The 14 point swing is due, not surprisingly, to a change in the dynamic with both Democratic and Republican voters. Democrats seem to be “coming home” to Meek, a traditional liberal Dem. According to PPP, they are now breaking for Meek 39-38, whereas before they favored Crist 44-35.
Republicans also seem to be “coming home.” Rubio’s 54-23 lead with GOP voters in July has now increased to 69-20. Crist still has his core of Republican support, but the undecided Republicans are moving into Rubio’s camp, if the latest poll is correct.

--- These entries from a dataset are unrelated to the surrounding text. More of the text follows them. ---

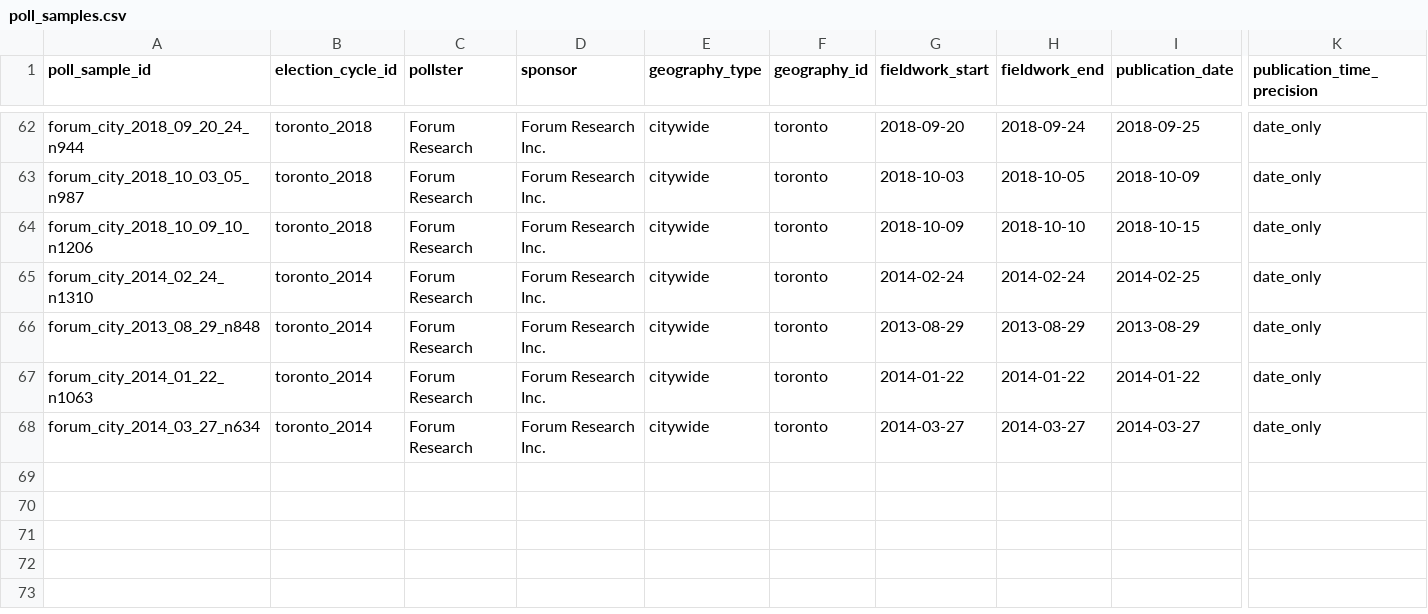
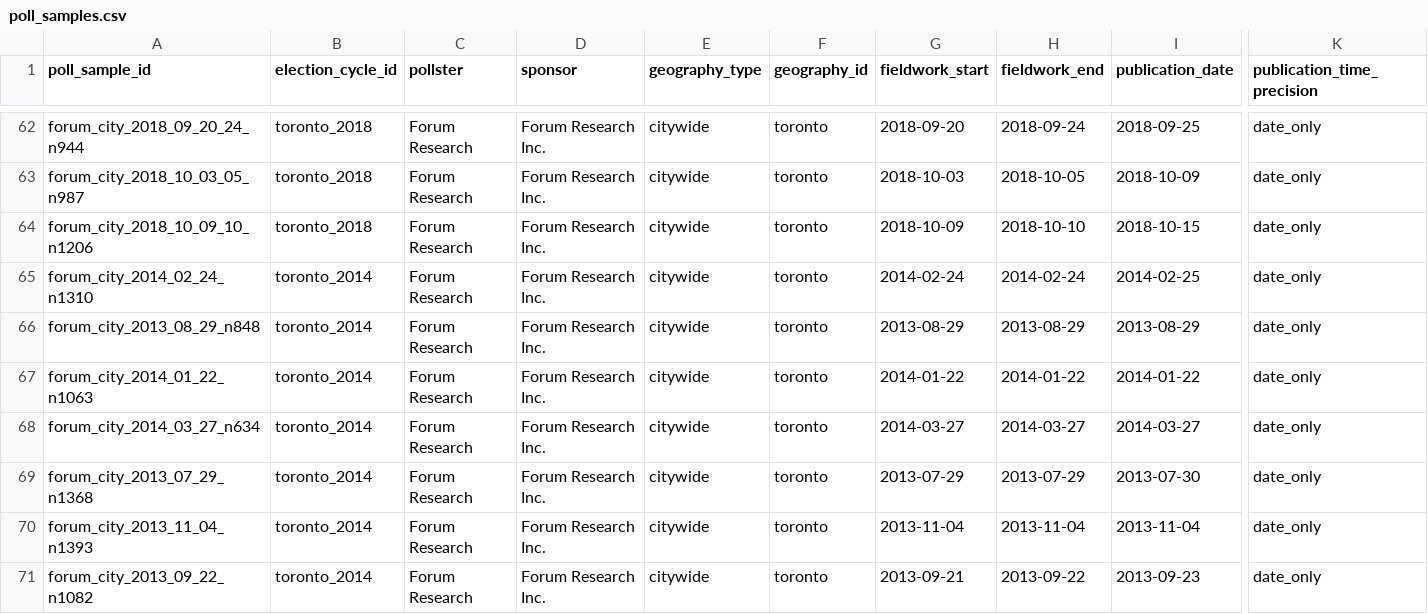
Before and after one commit to alexwolson/toronto-election-poll-tracker-data, a CSV file: data/raw/polls/historical_mayoral/poll_samples.csv, drawn as a sheet; only a part is shown, gaps mark what is left out; rows hold the shown columns only; the diff names each change by its address in the sheet, - before the commit and + after, or states it on an @@ line.

```diff
--- a/data/raw/polls/historical_mayoral/poll_samples.csv
+++ b/data/raw/polls/historical_mayoral/poll_samples.csv
+row 69: forum_city_2013_07_29_n1368 | toronto_2014 | Forum Research | Forum Research Inc. | citywide | toronto | 2013-07-29 | 2013-07-29 | 2013-07-30 | date_only
+row 70: forum_city_2013_11_04_n1393 | toronto_2014 | Forum Research | Forum Research Inc. | citywide | toronto | 2013-11-04 | 2013-11-04 | 2013-11-04 | date_only
+row 71: forum_city_2013_09_22_n1082 | toronto_2014 | Forum Research | Forum Research Inc. | citywide | toronto | 2013-09-21 | 2013-09-22 | 2013-09-23 | date_only
```
Also changed, not shown: data/raw/polls/historical_mayoral/poll_sample_documents.csv, data/raw/polls/historical_mayoral/source_documents.csv, 6 other files.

Crist faces an obvious dilemma. The more he reaches out to Democrats, the less popular he becomes with Republicans. But his real problem seems to be that, even as he has reached out to Dems, these voters are swinging towards Meek. And since Meek is an African-American, he has a large built-in advantage with a substantial portion of Florida’s Demcratic electorate. In addition, if Meek becomes the actual nominee, instead of just the leading contender in a tough race, more Democrats may be inclined to come home to him.
Even so, Crist is a formidable candidate; one poll certainly doesn’t change that. This race is best viewed as a toss-up.

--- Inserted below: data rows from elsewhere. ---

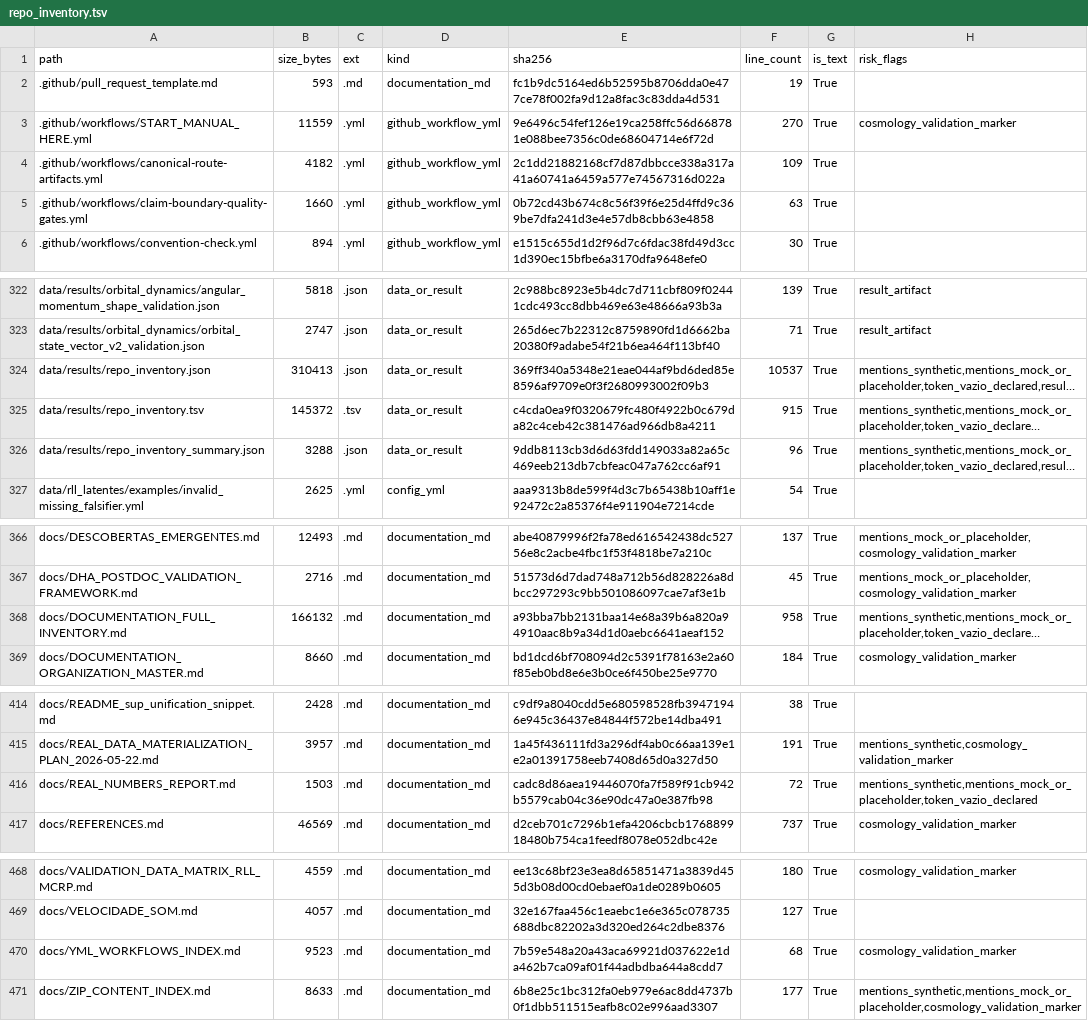
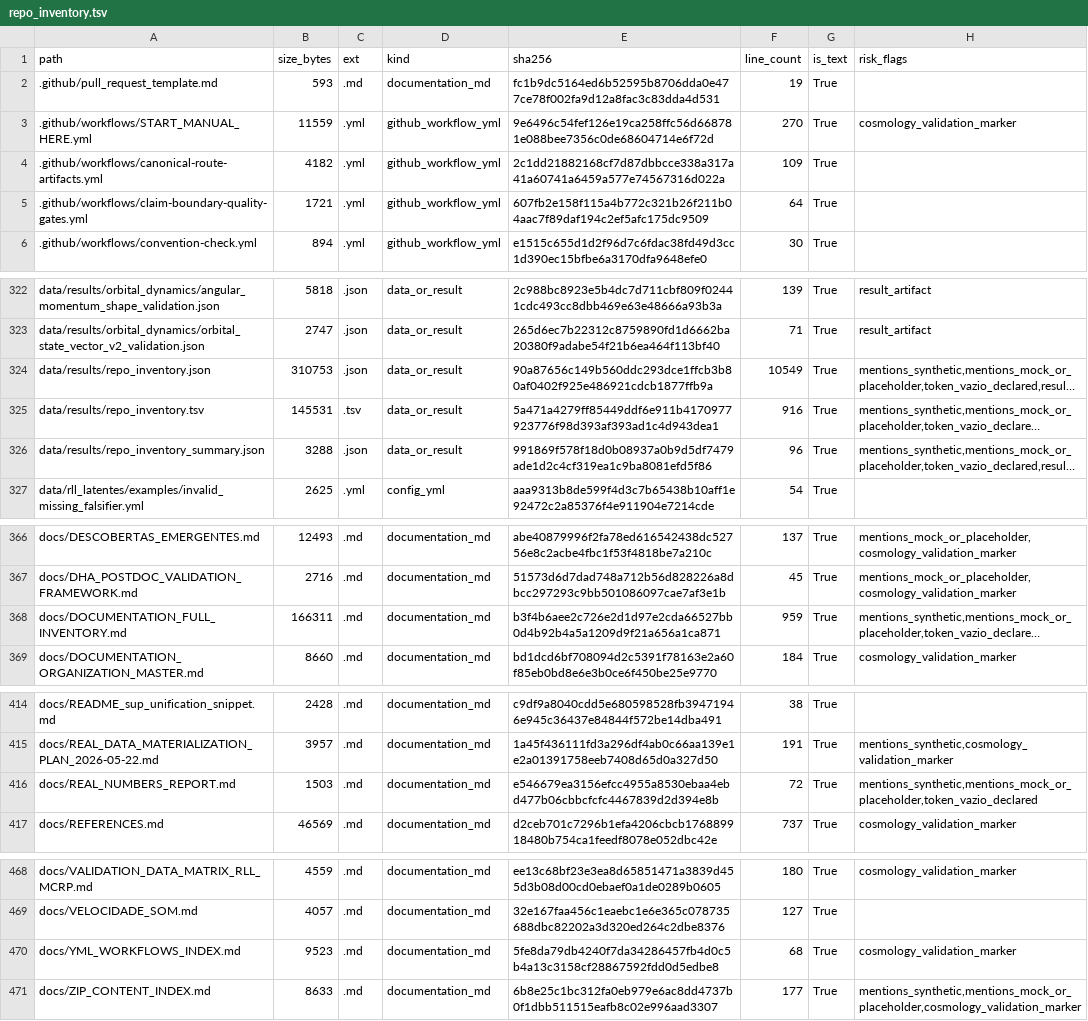
Before and after one commit to rafaelmeloreisnovo/relativity-living-light, a TSV file: data/results/repo_inventory.tsv, drawn as a sheet; only a part is shown, gaps mark what is left out; long unchanged cells end in …; the diff names each change by its address in the sheet, - before the commit and + after, or states it on an @@ line.

```diff
--- a/data/results/repo_inventory.tsv
+++ b/data/results/repo_inventory.tsv
-B5 (size_bytes): 1660
+B5 (size_bytes): 1721
-E5 (sha256): 0b72cd43b674c8c56f39f6e25d4ffd9c369be7dfa241d3e4e57db8cbb63e4858
+E5 (sha256): 607fb2e158f115a4b772c321b26f211b04aac7f89daf194c2ef5afc175dc9509
-F5 (line_count): 63
+F5 (line_count): 64
-B324 (size_bytes): 310413
+B324 (size_bytes): 310753
-E324 (sha256): 369ff340a5348e21eae044af9bd6ded85e8596af9709e0f3f2680993002f09b3
+E324 (sha256): 90a87656c149b560ddc293dce1ffcb3b80af0402f925e486921cdcb1877ffb9a
-F324 (line_count): 10537
+F324 (line_count): 10549
-B325 (size_bytes): 145372
+B325 (size_bytes): 145531
-E325 (sha256): c4cda0ea9f0320679fc480f4922b0c679da82c4ceb42c381476ad966db8a4211
+E325 (sha256): 5a471a4279ff85449ddf6e911b4170977923776f98d393af393ad1c4d943dea1
-F325 (line_count): 915
+F325 (line_count): 916
-E326 (sha256): 9ddb8113cb3d6d63fdd149033a82a65c469eeb213db7cbfeac047a762cc6af91
+E326 (sha256): 991869f578f18d0b08937a0b9d5df7479ade1d2c4cf319ea1c9ba8081efd5f86
-B368 (size_bytes): 166132
+B368 (size_bytes): 166311
-E368 (sha256): a93bba7bb2131baa14e68a39b6a820a94910aac8b9a34d1d0aebc6641aeaf152
+E368 (sha256): b3f4b6aee2c726e2d1d97e2cda66527bb0d4b92b4a5a1209d9f21a656a1ca871
-F368 (line_count): 958
+F368 (line_count): 959
-E416 (sha256): cadc8d86aea19446070fa7f589f91cb942b5579cab04c36e90dc47a0e387fb98
+E416 (sha256): e546679ea3156efcc4955a8530ebaa4ebd477b06cbbcfcfc4467839d2d394e8b
-E470 (sha256): 7b59e548a20a43aca69921d037622e1da462b7ca09af01f44adbdba644a8cdd7
+E470 (sha256): 5fe8da79db4240f7da34286457fb4d0c5b4a13c3158cf28867592fdd0d5edbe8
```
Also changed, not shown: 5 other files.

After weeks of looking as though he might lose the race, Rep. Kendrick Meek soundly defeated financier Jeff Greene in Florida’s Democratic Senate primary — a major victory, since Greene spent more than $26 million of his own cash in the race.
With more than half the vote in, Meek was beating Greene by double digits. Greene, who led the polls up until about a week ago, had campaigned as an outsider, but Florida voters ultimately soured on his candidacy after weeks of bad press over his celebrity-studded yacht parties and thin political resumé.
But now Meek now faces an even more difficult challenge: Can he keep Democrats from defecting to Charlie Crist’s campaign? All summer, polls have found Meek running a distant third behind Crist, who quit the GOP to run as an independent, and Republican Marco Rubio — in part, because Crist has been pulling significant Democratic support away from Meek.
But a new Public Policy Polling survey out this week found that Meek has now a 1-point advantage over Crist among likely Democratic voters in the race — a narrow edge that has taken away Crist’s overall lead in the general election. According to PPP, Rubio now leads the race at 40 percent, compared with 32 percent for Crist and 17 percent for Meek. The poll’s margin of error is 4 points
The New York Times, Roll Call and Anchorage Daily News reported this result cautiously — Murkowski was “imperiled” and “battling for her political life,” etc. — but with Miller at nearly 52% of the vote, it appears evident that the challenger has won an upset.
Shortly before 4 a.m., Miller campaign spokesman Randy DeSoto told me by phone he was “cautiously optimistic,” and a few minutes later, campaign scheduler Harmony Shields said that the result would, at least officially, be “inconclusive” pending completion of the vote-count later today. However, other sources close to the campaign said privately they were confident of victory.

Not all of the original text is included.